■ Problem description ■
What lines in the entries below contain the word "DrawerList"? Copy all of them.

::::

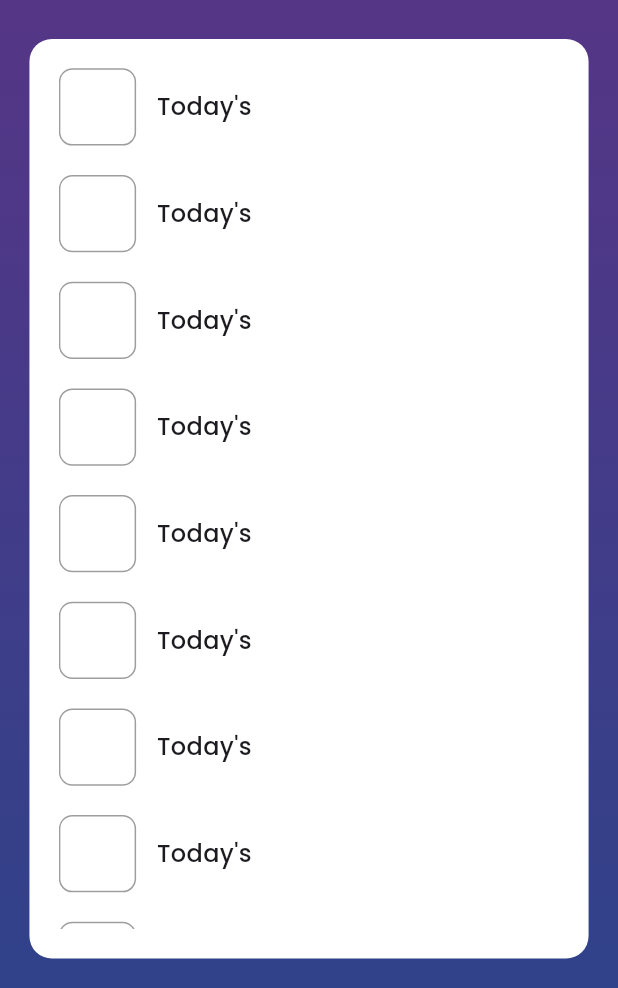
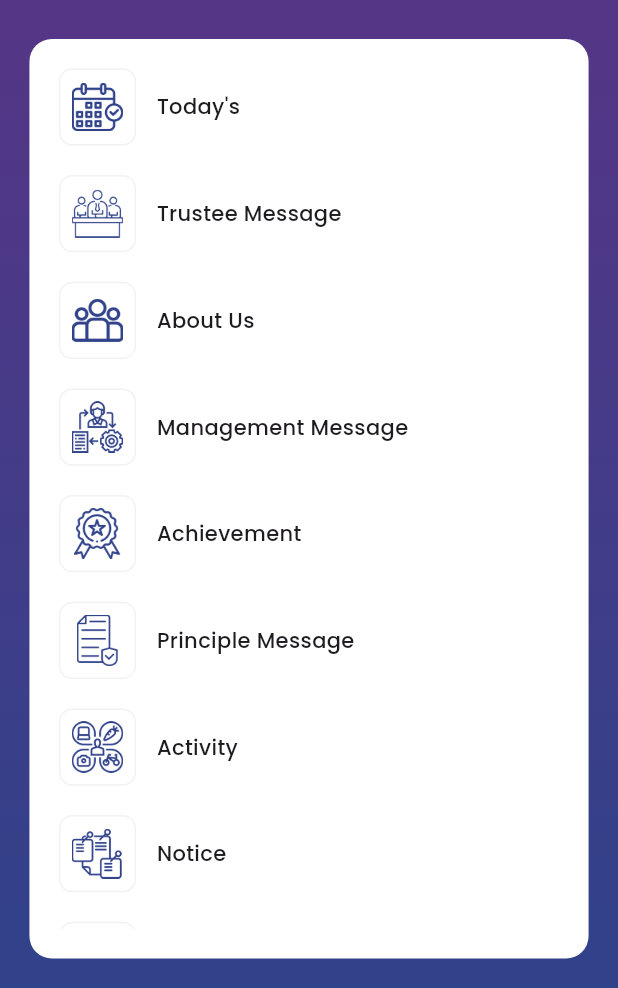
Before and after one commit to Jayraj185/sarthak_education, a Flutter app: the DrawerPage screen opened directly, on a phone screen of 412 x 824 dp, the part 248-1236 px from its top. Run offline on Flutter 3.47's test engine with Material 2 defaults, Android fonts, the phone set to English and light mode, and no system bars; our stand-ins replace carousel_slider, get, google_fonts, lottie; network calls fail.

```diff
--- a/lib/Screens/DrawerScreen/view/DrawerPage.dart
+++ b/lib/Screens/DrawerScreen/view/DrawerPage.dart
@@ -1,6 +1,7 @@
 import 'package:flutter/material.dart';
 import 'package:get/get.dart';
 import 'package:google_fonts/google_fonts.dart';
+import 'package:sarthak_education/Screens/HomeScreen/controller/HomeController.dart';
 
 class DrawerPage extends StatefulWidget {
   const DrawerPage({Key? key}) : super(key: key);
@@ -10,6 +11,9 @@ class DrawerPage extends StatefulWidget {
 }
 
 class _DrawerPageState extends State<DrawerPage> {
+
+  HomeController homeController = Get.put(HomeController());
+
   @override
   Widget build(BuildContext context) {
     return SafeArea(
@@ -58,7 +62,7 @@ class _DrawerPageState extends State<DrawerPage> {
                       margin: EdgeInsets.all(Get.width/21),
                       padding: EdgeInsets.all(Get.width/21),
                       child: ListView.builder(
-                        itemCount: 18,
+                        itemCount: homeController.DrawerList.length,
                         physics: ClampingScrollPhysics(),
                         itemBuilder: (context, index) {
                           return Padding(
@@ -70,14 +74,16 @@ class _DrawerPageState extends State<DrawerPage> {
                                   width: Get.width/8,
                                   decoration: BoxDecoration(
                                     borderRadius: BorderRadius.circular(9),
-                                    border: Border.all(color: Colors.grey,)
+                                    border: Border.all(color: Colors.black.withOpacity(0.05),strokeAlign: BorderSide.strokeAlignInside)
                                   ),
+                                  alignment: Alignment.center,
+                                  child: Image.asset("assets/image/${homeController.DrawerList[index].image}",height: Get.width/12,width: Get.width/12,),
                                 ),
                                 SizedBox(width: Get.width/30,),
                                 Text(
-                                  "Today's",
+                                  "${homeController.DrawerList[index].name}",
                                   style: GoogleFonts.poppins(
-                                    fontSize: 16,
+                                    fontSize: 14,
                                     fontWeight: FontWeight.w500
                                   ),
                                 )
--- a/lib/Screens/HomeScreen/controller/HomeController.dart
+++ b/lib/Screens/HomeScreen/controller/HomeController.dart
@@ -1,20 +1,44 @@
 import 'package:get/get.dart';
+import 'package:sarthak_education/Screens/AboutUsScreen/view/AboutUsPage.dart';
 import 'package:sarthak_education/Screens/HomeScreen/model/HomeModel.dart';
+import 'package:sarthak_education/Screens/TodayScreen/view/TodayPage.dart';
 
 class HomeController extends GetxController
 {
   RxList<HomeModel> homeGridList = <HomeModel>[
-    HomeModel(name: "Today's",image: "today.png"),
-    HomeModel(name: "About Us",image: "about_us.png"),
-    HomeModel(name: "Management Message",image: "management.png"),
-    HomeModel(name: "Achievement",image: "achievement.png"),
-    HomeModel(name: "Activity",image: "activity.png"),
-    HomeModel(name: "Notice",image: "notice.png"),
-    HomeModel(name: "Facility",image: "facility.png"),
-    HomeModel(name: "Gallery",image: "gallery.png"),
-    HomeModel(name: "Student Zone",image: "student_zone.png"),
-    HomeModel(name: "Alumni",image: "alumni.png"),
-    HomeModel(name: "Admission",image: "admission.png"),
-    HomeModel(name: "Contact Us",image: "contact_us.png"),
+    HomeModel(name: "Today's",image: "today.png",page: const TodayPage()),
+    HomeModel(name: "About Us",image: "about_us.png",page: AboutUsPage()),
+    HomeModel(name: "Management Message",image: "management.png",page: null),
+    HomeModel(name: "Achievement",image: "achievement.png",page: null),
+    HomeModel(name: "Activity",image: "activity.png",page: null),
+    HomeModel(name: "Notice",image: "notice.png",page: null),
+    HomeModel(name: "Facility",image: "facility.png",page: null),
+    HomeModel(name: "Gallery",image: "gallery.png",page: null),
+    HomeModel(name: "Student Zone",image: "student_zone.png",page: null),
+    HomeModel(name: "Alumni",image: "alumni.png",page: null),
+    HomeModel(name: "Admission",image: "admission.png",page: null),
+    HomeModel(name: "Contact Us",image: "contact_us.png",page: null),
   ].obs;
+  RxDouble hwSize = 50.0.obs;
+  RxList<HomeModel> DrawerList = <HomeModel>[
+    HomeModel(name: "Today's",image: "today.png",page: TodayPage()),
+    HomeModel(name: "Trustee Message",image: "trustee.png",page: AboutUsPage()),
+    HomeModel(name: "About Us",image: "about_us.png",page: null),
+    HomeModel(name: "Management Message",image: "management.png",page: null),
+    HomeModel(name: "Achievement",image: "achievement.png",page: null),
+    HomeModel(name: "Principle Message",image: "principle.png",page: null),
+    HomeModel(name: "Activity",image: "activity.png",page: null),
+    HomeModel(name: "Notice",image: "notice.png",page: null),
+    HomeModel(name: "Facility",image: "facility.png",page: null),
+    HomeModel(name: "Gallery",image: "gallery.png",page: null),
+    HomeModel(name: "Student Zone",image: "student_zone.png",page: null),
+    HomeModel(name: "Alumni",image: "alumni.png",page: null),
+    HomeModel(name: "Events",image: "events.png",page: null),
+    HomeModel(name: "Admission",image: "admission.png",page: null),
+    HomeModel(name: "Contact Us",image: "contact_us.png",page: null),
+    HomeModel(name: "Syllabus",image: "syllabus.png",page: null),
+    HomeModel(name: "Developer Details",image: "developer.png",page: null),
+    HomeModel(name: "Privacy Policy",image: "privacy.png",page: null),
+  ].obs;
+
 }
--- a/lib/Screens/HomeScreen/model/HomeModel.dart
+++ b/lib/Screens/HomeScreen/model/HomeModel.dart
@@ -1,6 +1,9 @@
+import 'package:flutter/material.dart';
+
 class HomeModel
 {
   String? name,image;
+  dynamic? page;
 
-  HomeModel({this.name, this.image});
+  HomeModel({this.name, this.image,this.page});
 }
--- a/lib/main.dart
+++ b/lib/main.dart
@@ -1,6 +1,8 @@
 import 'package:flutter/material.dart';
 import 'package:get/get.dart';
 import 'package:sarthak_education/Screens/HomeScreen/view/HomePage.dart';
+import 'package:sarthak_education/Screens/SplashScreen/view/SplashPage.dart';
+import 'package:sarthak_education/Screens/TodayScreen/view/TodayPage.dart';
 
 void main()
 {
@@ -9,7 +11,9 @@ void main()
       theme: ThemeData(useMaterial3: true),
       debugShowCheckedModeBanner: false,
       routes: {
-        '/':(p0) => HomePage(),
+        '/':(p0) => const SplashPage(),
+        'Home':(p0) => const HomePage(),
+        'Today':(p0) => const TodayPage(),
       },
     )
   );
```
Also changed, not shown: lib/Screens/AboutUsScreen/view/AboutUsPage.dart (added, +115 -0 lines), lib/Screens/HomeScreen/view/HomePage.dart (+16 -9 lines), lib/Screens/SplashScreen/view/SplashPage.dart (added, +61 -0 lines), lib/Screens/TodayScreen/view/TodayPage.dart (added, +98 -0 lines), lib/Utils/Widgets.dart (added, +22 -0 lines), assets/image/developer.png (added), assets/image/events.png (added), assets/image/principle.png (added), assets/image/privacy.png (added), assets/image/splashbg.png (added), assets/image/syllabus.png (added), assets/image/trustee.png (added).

::::

■ Output ■
+                        itemCount: homeController.DrawerList.length,
+                                  child: Image.asset("assets/image/${homeController.DrawerList[index].image}",height: Get.width/12,width: Get.width/12,),
+                                  "${homeController.DrawerList[index].name}",
+  RxList<HomeModel> DrawerList = <HomeModel>[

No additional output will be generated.